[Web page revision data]
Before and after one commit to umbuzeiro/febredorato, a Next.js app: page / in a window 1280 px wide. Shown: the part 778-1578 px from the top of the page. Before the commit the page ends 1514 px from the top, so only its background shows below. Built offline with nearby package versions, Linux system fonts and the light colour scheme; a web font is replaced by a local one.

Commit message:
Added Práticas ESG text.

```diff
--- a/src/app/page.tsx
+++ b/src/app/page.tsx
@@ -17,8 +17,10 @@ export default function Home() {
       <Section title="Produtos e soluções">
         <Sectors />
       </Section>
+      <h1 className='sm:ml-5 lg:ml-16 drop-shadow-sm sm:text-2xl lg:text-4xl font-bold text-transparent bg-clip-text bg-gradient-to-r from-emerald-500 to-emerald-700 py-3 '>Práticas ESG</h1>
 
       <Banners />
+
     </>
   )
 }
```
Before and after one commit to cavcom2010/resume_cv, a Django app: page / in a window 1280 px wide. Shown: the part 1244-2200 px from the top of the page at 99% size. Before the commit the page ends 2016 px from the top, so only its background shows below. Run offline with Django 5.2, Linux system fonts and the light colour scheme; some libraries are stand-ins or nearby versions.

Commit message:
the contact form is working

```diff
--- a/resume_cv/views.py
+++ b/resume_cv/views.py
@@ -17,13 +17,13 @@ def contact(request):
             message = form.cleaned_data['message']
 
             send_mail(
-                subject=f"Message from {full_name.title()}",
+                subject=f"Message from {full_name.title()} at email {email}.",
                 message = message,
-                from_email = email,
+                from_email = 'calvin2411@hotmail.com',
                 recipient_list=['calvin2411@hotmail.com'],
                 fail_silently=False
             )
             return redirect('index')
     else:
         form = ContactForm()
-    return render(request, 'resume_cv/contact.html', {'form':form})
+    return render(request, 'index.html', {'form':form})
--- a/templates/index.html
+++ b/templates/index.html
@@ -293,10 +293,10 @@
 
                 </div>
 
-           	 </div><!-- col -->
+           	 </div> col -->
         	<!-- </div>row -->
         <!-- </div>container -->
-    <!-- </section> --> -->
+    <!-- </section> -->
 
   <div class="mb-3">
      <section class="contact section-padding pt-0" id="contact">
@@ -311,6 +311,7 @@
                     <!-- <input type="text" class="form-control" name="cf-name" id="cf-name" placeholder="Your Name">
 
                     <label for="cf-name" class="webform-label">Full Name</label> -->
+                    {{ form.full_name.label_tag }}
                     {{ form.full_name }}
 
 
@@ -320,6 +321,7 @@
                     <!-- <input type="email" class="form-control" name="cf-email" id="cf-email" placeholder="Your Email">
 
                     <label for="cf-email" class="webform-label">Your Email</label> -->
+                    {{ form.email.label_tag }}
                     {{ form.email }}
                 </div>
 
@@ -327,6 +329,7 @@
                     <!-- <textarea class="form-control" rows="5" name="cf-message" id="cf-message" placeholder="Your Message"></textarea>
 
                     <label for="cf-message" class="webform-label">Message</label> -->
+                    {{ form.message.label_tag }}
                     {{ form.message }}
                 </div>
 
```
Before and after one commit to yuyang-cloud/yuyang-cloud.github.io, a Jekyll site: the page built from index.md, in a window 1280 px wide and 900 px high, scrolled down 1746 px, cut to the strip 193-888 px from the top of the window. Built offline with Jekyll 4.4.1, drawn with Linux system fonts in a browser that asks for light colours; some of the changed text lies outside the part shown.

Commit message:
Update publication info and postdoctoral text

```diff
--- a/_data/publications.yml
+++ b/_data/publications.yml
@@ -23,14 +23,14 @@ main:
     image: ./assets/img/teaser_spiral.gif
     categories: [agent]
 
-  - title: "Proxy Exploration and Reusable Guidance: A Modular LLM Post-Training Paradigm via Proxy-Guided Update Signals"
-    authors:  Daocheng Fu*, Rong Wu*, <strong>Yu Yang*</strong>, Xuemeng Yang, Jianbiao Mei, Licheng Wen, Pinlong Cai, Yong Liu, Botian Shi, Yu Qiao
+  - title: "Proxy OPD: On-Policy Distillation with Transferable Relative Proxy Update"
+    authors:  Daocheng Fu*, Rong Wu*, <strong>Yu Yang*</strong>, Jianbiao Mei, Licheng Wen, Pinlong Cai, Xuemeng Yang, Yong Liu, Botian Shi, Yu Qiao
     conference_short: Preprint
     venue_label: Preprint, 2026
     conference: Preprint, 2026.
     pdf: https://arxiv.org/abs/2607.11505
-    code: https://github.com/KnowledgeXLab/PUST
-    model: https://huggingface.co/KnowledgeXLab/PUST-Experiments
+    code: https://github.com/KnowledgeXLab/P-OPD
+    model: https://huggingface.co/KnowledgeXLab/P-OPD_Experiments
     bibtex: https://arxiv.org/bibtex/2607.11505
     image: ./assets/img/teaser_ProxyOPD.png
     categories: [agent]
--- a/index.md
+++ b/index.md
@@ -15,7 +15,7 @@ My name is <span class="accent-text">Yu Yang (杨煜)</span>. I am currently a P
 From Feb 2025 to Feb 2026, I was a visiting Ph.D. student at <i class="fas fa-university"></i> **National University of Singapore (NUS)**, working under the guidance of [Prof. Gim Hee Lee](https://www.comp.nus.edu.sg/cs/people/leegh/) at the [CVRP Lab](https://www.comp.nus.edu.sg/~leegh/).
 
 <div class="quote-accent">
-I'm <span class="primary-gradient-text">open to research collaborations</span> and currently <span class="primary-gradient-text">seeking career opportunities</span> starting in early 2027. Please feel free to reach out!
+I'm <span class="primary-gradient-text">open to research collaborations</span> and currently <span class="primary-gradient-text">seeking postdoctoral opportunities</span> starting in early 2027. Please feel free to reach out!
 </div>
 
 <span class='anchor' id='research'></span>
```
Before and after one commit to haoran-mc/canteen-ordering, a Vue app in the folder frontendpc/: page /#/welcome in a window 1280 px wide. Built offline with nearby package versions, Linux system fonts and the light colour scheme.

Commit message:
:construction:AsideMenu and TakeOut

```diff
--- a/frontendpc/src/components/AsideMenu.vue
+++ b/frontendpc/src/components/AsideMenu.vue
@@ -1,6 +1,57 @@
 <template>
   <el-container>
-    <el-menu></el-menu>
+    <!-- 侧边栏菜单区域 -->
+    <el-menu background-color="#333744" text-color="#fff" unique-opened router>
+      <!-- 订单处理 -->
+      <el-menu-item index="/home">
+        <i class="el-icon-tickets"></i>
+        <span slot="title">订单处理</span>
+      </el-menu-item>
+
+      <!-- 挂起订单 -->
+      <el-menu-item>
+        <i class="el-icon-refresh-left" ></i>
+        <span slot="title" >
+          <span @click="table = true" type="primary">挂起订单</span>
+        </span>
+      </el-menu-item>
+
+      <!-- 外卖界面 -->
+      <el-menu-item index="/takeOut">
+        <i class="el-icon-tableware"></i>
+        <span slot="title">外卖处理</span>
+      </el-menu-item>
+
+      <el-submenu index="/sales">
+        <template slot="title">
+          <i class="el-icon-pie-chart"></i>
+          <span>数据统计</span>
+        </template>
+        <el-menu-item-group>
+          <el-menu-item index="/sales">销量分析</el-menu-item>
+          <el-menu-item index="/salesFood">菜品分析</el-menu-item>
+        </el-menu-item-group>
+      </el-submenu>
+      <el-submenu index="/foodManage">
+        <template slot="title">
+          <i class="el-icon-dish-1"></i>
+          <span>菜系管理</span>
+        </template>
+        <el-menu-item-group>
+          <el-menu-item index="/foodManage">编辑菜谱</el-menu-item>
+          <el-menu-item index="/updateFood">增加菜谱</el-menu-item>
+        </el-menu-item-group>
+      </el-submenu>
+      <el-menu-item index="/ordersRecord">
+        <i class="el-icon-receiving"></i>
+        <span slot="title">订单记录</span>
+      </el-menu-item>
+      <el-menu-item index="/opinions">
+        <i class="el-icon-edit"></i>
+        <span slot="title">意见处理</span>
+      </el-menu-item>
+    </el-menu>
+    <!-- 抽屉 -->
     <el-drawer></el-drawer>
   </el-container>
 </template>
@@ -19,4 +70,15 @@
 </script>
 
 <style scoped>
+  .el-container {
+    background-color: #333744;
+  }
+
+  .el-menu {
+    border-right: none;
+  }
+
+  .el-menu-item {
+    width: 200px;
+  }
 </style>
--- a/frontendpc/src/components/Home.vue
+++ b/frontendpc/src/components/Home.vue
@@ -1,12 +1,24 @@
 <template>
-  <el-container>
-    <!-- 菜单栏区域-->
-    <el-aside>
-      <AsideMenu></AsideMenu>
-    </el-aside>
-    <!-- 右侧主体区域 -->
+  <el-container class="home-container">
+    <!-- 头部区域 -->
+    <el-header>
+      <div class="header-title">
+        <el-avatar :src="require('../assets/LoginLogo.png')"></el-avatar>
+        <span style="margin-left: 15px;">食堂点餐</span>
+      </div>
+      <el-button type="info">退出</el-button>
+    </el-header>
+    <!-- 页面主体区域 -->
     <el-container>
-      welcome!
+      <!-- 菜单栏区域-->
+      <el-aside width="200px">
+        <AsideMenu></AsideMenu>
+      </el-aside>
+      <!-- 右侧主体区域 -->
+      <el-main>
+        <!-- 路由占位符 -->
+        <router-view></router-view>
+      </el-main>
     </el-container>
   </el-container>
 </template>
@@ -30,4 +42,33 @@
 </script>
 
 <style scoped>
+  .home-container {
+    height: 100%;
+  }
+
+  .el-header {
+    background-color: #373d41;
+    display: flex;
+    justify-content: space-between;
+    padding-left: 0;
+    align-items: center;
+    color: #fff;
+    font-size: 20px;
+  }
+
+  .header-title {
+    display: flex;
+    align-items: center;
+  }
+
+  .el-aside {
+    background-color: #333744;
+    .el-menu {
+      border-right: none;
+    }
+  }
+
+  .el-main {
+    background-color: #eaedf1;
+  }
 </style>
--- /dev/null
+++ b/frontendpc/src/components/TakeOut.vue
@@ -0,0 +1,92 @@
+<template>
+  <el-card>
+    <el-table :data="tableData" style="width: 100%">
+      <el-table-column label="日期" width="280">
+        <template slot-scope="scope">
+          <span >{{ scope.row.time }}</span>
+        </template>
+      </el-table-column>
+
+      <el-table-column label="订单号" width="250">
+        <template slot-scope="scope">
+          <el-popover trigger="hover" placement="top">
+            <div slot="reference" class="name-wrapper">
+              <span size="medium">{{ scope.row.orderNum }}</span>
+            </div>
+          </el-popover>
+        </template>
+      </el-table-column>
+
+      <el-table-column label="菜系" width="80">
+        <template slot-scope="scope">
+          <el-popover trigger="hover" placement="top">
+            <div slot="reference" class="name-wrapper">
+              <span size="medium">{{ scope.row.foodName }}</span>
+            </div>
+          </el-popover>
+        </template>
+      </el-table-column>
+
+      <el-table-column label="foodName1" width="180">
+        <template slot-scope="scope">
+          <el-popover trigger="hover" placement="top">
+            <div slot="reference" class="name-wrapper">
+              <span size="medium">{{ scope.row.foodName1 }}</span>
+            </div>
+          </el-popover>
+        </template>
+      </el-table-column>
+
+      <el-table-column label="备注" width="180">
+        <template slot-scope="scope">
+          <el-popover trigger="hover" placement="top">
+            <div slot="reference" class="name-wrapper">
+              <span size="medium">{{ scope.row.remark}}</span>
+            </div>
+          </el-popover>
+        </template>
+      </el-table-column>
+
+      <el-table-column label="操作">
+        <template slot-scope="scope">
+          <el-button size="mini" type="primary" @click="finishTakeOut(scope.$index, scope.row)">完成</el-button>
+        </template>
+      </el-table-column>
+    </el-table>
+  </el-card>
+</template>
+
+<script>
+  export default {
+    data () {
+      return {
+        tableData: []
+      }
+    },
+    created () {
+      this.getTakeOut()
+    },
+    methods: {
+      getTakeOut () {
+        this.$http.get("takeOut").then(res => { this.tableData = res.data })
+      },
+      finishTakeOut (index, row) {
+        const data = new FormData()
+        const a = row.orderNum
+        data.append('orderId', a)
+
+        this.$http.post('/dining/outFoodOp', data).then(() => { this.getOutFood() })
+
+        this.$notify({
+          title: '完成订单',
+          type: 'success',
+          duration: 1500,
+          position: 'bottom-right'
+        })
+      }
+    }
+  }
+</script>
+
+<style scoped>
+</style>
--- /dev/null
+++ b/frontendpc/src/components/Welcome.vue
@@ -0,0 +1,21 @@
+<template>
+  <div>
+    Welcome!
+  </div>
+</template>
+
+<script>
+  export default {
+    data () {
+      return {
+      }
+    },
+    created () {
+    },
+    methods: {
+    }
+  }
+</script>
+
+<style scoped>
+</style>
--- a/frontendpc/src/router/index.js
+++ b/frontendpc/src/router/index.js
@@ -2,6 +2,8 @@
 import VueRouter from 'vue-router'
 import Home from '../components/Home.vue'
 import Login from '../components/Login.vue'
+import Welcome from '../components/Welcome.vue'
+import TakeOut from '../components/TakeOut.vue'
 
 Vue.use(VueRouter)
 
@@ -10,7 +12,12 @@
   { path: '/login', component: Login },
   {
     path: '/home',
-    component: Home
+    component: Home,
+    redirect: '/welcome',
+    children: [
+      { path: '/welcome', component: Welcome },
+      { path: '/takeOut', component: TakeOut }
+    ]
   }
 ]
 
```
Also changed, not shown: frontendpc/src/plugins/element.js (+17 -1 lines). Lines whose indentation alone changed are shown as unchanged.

## [WHAT TO DO]
How many lines in the records hold the string "return"? The number alone is the answer.

## [RESULT OF THIS EXERCISE]
5